Work request.
Please filter the entries for the word "images" and copy every line that has it.

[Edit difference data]
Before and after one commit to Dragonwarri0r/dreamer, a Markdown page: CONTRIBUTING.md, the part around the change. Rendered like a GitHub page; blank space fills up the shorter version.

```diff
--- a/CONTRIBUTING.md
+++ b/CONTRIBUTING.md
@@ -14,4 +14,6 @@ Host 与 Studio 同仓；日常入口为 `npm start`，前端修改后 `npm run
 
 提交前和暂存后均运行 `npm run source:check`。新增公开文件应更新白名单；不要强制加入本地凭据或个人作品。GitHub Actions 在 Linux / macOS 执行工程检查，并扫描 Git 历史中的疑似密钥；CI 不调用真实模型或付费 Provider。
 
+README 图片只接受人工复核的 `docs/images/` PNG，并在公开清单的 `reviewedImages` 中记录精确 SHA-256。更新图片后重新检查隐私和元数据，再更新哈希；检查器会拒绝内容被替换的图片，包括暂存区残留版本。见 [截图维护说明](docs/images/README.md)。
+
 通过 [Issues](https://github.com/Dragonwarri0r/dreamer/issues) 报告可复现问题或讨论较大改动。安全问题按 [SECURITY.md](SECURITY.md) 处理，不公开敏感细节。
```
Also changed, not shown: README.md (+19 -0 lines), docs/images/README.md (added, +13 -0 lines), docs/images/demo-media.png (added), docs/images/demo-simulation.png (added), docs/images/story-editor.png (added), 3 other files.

Response to this task.
+README 图片只接受人工复核的 `docs/images/` PNG，并在公开清单的 `reviewedImages` 中记录精确 SHA-256。更新图片后重新检查隐私和元数据，再更新哈希；检查器会拒绝内容被替换的图片，包括暂存区残留版本。见 [截图维护说明](docs/images/README.md)。
Also changed, not shown: README.md (+19 -0 lines), docs/images/README.md (added, +13 -0 lines), docs/images/demo-media.png (added), docs/images/demo-simulation.png (added), docs/images/story-editor.png (added), 3 other files.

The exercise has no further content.